Poor air quality is both a health issue and an economic challenge along the Wasatch Front. One of the biggest drivers of poor air quality is automobile traffic – a problem that could be alleviated by shifting to alternative fuel vehicles, among which electric vehicles now appear to be the most promising solution.

The research objectives of the project include:

  • Examining the national landscape for state-level tax incentives for alternative fuel vehicles and determining how aggressive Utah’s incentives are compared to those in other states.
  • Identifying ways in which Utah may be discouraging alternative fuel vehicle use.
  • Examining incentive programs, with an eye toward usage rates and costs.
  • Reviewing current and past incentive programs in Utah.
  • Exploring possible Utah incentives for employers to provide the infrastructure (charging stations, etc.) to encourage employees to purchase alternative-fuel vehicles.
  • Providing guidance to policymakers on ways to encourage shifts to alternative fuel vehicles among private citizens, the public sector and businesses.
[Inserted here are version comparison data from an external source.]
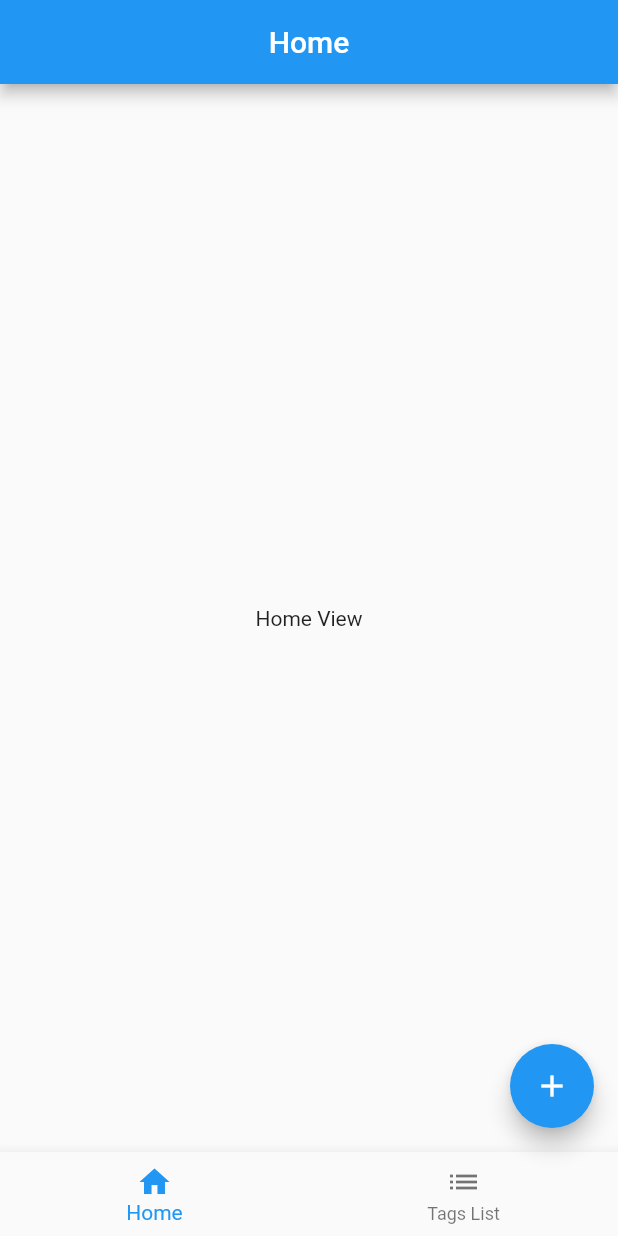
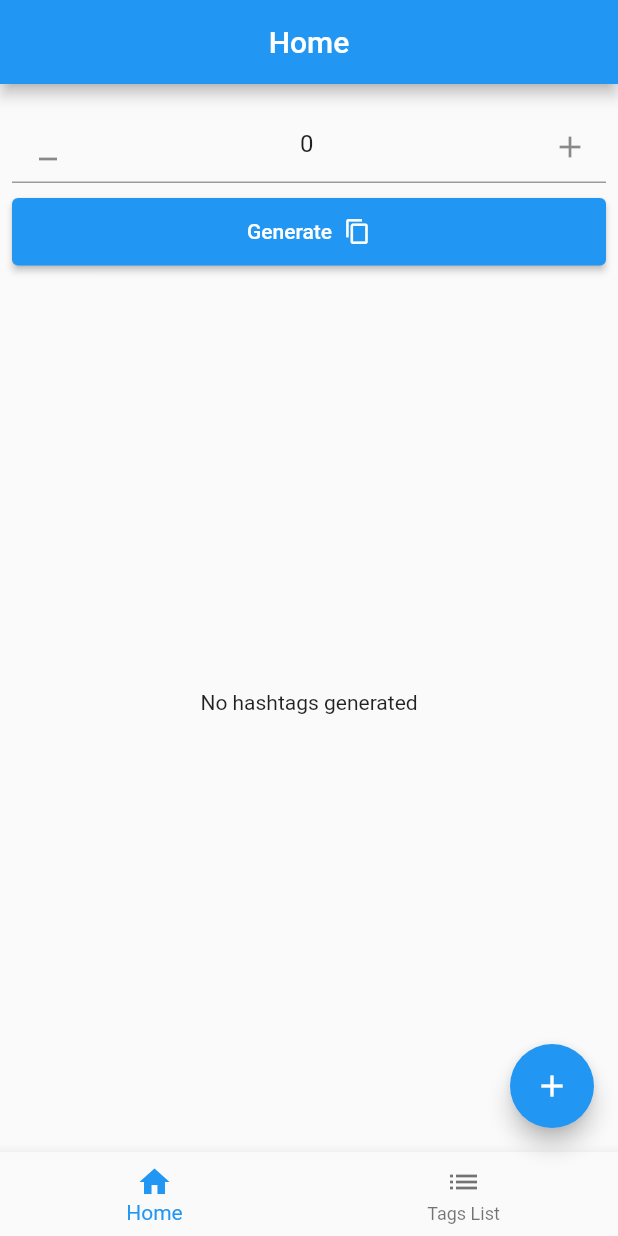
Before and after one commit to Raruto123/deuxieme-app-tuto, a Flutter app: the screen it shows after launch, on a phone screen of 412 x 824 dp. Run offline on Flutter 3.47's test engine with Material 2 defaults, Android fonts, the phone set to English and light mode, and no system bars; our stand-ins replace bloc, equatable, flutter_bloc.

Commit message:
la liste des hashtag générés est automatiquement copier dans le presse-papier

```diff
--- /dev/null
+++ b/lib/components/number_text_form_field_component.dart
@@ -0,0 +1,80 @@
+import 'package:deuxieme_app_tuto/services/generate_hashtag/generate_hashtag_bloc.dart';
+import 'package:flutter/material.dart';
+import 'package:flutter_bloc/flutter_bloc.dart';
+
+class NumberTextFormFieldComponent extends StatefulWidget {
+  const NumberTextFormFieldComponent({super.key});
+
+  @override
+  State<NumberTextFormFieldComponent> createState() => _NumberTextFormFieldComponentState();
+}
+
+class _NumberTextFormFieldComponentState extends State<NumberTextFormFieldComponent> {
+
+  int _number = 0;
+
+  late final TextEditingController _numberController =
+  TextEditingController(
+      text: "0"
+  );
+
+  @override
+  void dispose() {
+    // TODO: implement dispose
+    super.dispose();
+    _numberController.dispose();
+  }
+
+  @override
+  Widget build(BuildContext context) {
+    return BlocListener<GenerateHashtagBloc, GenerateHashtagState>(
+  listener: (context, state) {
+    // TODO: implement listener
+    if (state is GenerateHashtagInitialState) {
+      _numberController.text =(
+        //et tu utilises context.read<nom du bloc>() pour importer le bloc
+          context.read<GenerateHashtagBloc>().state as
+          GenerateHashtagInitialState).number.toString().toString();
+    }
+    //pour transformer le 0 de hintText en vrai nombre
+  },
+  child: TextFormField(
+      controller: _numberController,
+      keyboardType: TextInputType.number,
+      textAlign: TextAlign.center,
+      decoration: InputDecoration(
+          hintText: "0",
+          prefixIcon: IconButton(
+              onPressed: () {
+                if (_number == 0) {
+                  return;
+                }
+                setState(() {
+                  _number--;
+                });
+                //pour tenir compte du changement qui s'opère si number baisse
+                context.read<GenerateHashtagBloc>()
+                    .add(OnChangeNumberHashtagEvent(_number));
+
+                _numberController.text = "$_number";
+              },
+              icon: Icon(Icons.minimize)
+          ),
+          suffixIcon: IconButton(
+              onPressed: () {
+                setState(() {
+                  _number++;
+                });
+                //pour tenir compte du changement qui s'opère si number augmente
+                context.read<GenerateHashtagBloc>()
+                    .add(OnChangeNumberHashtagEvent(_number));
+
+                _numberController.text = "$_number";
+              },
+              icon: Icon(Icons.add)
+          )
+      ),
+    ),
+);
+  }
+}
--- a/lib/main.dart
+++ b/lib/main.dart
@@ -2,12 +2,25 @@ import 'package:deuxieme_app_tuto/repositories/hashtag_repository.dart';
 import 'package:deuxieme_app_tuto/screens/home_screen.dart';
 import 'package:deuxieme_app_tuto/screens/views/list_hashtags_view.dart';
 import 'package:deuxieme_app_tuto/services/add_hashtag/add_hashtag_bloc.dart';
+import 'package:deuxieme_app_tuto/services/generate_hashtag/generate_hashtag_bloc.dart';
 import 'package:deuxieme_app_tuto/services/list_hashtag/list_hashtag_bloc.dart';
 import 'package:deuxieme_app_tuto/services/remove_hashtag/remove_hashtag_bloc.dart';
 import 'package:flutter/material.dart';
 import 'package:flutter_bloc/flutter_bloc.dart';
 
 final List<Map<String, dynamic>> listHashtags = [
+  {
+    "name": "yesjj"
+  },
+  {
+    "name": "yesjj"
+  },
+  {
+    "name": "yesjj"
+  },
+  {
+    "name": "yesjj"
+  },
   {
     "name": "yesjj"
   }
@@ -44,6 +57,13 @@ class App extends StatelessWidget {
             create: (context) => RemoveHashtagBloc(
                 hashtagRepository
             ),
+        ),
+        BlocProvider<GenerateHashtagBloc>(
+            create: (context) => GenerateHashtagBloc(
+              hashtagRepository
+            )..add(OnChangeNumberHashtagEvent(0)),
+          //c'est la valeur qu'on décide d'initialiser au lancement de l'application
+          //si je mets 10 ça va être 10 par défaut
         )
       ],
       child: const MaterialApp(
--- a/lib/repositories/hashtag_repository.dart
+++ b/lib/repositories/hashtag_repository.dart
@@ -1,13 +1,16 @@
 //pour centraliser la gestion des données à un seul et même endroit
 import 'dart:async';
+import 'dart:math';
 
 import 'package:deuxieme_app_tuto/models/hashtag_model.dart';
 
 class HashtagRepository {
   final List<Map<String, dynamic>> listHashtagsss;
+  int numberHashtags;
 
   HashtagRepository({
-    required this.listHashtagsss
+    required this.listHashtagsss,
+    this.numberHashtags = 0
 }) {
     //converti listHashtagsss en list de hashtagModel
     List<HashtagModel> hashtags = listHashtagsss.map(
@@ -19,6 +22,9 @@ class HashtagRepository {
   }
 
   final StreamController<List<HashtagModel>> _hashtagController = StreamController<List<HashtagModel>>();
+
+  int get number => numberHashtags;
+  set number (int value) => numberHashtags = value;
 
 
   Stream<List<HashtagModel>> get hashtags => _hashtagController.stream;
@@ -47,4 +53,20 @@ Future<void> removeHashtag(HashtagModel hashtagModel) async {
     _hashtagController.add(hashtags);
 
 }
+
+Future<List<HashtagModel>> generate() async {
+    listHashtagsss.shuffle();
+
+    // Assurez-vous que numberHashtags est inférieur ou égal à la longueur de listHashtagsss.
+    if (numberHashtags > listHashtagsss.length) {
+      numberHashtags = listHashtagsss.length;
+    }
+
+    List<HashtagModel> hashtags = listHashtagsss.sublist(0, numberHashtags).map(
+            (e) => HashtagModel(
+            name: e["name"])).toList();
+
+    return hashtags;
 }
+
+}
--- a/lib/screens/views/home_view.dart
+++ b/lib/screens/views/home_view.dart
@@ -1,13 +1,118 @@
+import 'package:deuxieme_app_tuto/components/number_text_form_field_component.dart';
+import 'package:deuxieme_app_tuto/models/hashtag_model.dart';
+import 'package:deuxieme_app_tuto/services/generate_hashtag/generate_hashtag_bloc.dart';
 import 'package:flutter/material.dart';
+import 'package:flutter/services.dart';
+import 'package:flutter_bloc/flutter_bloc.dart';
 
 
 class HomeView extends StatelessWidget {
   const HomeView({super.key});
 
+  Future<void> _copyToClipboard(
+      BuildContext context,
+      GenerateHashtagSuccessState state,
+      List<HashtagModel> hashtags
+      ) async {
+    final String listHashtags =
+    state.hashtags.map((e) => "#${e.name}").join(" ");
+
+    //permettre le fait de copier ce qu'on génère
+    await Clipboard.setData(ClipboardData(text: listHashtags));
+
+    ScaffoldMessenger.of(context).showSnackBar(const SnackBar(
+        content: Text("Hashtags copied to clipboard")
+    )
+    );
+  }
+
   @override
   Widget build(BuildContext context) {
-    return const Center(
-      child: Text("Home View"),
+    return Padding(
+      padding: const EdgeInsets.all(8.0),
+      child: Column(
+        children: [
+          const Padding(
+            padding: EdgeInsets.symmetric(vertical: 10.0),
+            child:  NumberTextFormFieldComponent(),
+          ),
+          SizedBox(
+            height: 45,
+            child: ElevatedButton(
+                onPressed: () {
+                  context.read<GenerateHashtagBloc>().add(
+                      OnGenerateHashtagsEvent());
+                },
+                child: const Row(
+                  mainAxisAlignment: MainAxisAlignment.center,
+                  children: [
+                    Padding(
+                      padding: EdgeInsets.only(right: 8.0),
+                      child: Text("Generate"),
+                    ),
+                    Icon(
+                        Icons.copy,
+                        size: 18
+                    )
+                  ],
+                )),
+          ),
+          Expanded(
+            child: BlocConsumer<GenerateHashtagBloc, GenerateHashtagState>(
+              listener: (context, state) async{
+                // TODO: implement listener
+                if (state is GenerateHashtagSuccessState) {
+                  _copyToClipboard(context, state, state.hashtags);
+                  // final String listHashtags = state.hashtags.map((e) => "#${e.name}").join(" ");
+                  //
+                  // //permettre le fait de copier ce qu'on génère
+                  // await Clipboard.setData(ClipboardData(text: listHashtags));
+                  //
+                  // ScaffoldMessenger.of(context).showSnackBar(const SnackBar(
+                  //     content: Text("Hashtags copied to clipboard")
+                  // )
+                  // );
+                }
+              },
+              builder: (context, state) {
+                return BlocBuilder<GenerateHashtagBloc, GenerateHashtagState>(
+                  builder: (context, state) {
+                    if (state is GenerateHashtagSuccessState) {
+                      return ListView.builder(
+                          itemCount: state.hashtags.length,
+                          itemBuilder: (context, index) {
+                            return Dismissible(
+                                key: Key("$index-${DateTime.now().millisecondsSinceEpoch}"),
+                                background: const ColoredBox(
+                                  color: Colors.red,
+                                ),
+                                onDismissed: (direction) {
+                                  state.hashtags.removeAt(index);
+
+                                  _copyToClipboard(context, state, state.hashtags);
+                                },
+                                child: Card(
+                                  child: ListTile(
+                                    title: Text(state.hashtags[index].name),
+                                  ),
+                                )
+                            );
+                          }
+                      );
+                    }
+                    return Container(
+                      height: 50.0,
+                      child: const Center(child: Text("No hashtags generated")),
+                    )
+                    ;
+                    return Container();
+                  },
+                );
+              },
+            ),
+          ),
+        ],
+      ),
     );
   }
 }
--- /dev/null
+++ b/lib/services/generate_hashtag/generate_hashtag_bloc.dart
@@ -0,0 +1,33 @@
+import 'dart:async';
+
+import 'package:bloc/bloc.dart';
+import 'package:deuxieme_app_tuto/models/hashtag_model.dart';
+import 'package:deuxieme_app_tuto/repositories/hashtag_repository.dart';
+import 'package:equatable/equatable.dart';
+
+part 'generate_hashtag_event.dart';
+part 'generate_hashtag_state.dart';
+
+class GenerateHashtagBloc extends Bloc<GenerateHashtagEvent, GenerateHashtagState> {
+
+  final HashtagRepository hashtagRepository;
+
+  GenerateHashtagBloc(
+      this.hashtagRepository
+      ) : super(const GenerateHashtagInitialState(0)) {
+    on<OnChangeNumberHashtagEvent>((event, emit) {
+      // TODO: implement event handler
+      hashtagRepository.number = event.number;
+
+      //lorsque tu mets les blocs ce qui est émi est propagé dans toute l'application
+      //si tu ouvres flutter inspector tu verras que le bloc est haut dans les widgets
+      emit(GenerateHashtagInitialState(event.number));
+    });
+
+    on<OnGenerateHashtagsEvent>((event, emit) async{
+      List<HashtagModel> hashtagModel = await hashtagRepository.generate();
+
+      emit(GenerateHashtagSuccessState(hashtagModel));
+    });
+  }
+}
--- /dev/null
+++ b/lib/services/generate_hashtag/generate_hashtag_event.dart
@@ -0,0 +1,23 @@
+part of 'generate_hashtag_bloc.dart';
+
+abstract class GenerateHashtagEvent extends Equatable {
+  const GenerateHashtagEvent();
+}
+
+//cet évènement va récupérer la valeur dans le controller
+class OnChangeNumberHashtagEvent extends GenerateHashtagEvent{
+  final int number;
+
+  OnChangeNumberHashtagEvent(this.number);
+
+  @override
+  List<Object> get props => [number];
+
+}
+
+class OnGenerateHashtagsEvent extends GenerateHashtagEvent{
+  @override
+  // TODO: implement props
+  List<Object?> get props => throw UnimplementedError();
+
+}
--- /dev/null
+++ b/lib/services/generate_hashtag/generate_hashtag_state.dart
@@ -0,0 +1,29 @@
+part of 'generate_hashtag_bloc.dart';
+
+abstract class GenerateHashtagState extends Equatable {
+  const GenerateHashtagState();
+}
+
+class GenerateHashtagInitialState extends GenerateHashtagState {
+
+  final int number;
+
+  const GenerateHashtagInitialState(this.number);
+  //lorsque tu mets required this.number par exemple lorsque tu iras dans le bloc il
+  //te faudra toujours mettre number : comme  argument en appelant le GenerateHashtagInitialState
+
+  @override
+  List<Object> get props => [];
+}
+
+class GenerateHashtagSuccessState extends GenerateHashtagState {
+
+  final List<HashtagModel> hashtags;
+
+  GenerateHashtagSuccessState(this.hashtags);
+  //lorsque tu mets required this.number par exemple lorsque tu iras dans le bloc il
+  //te faudra toujours mettre number : comme  argument en appelant le GenerateHashtagInitialState
+
+  @override
+  List<Object> get props => [hashtags];
+}
```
“Utah Foundation’s survey work consistently shows air quality to be among the very top concerns of Utahns,” said Utah Foundation President Peter Reichard. “We are pleased UCAIR is supporting our efforts to explore how we can make our state a national leader in encouraging lower emissions on our roads.”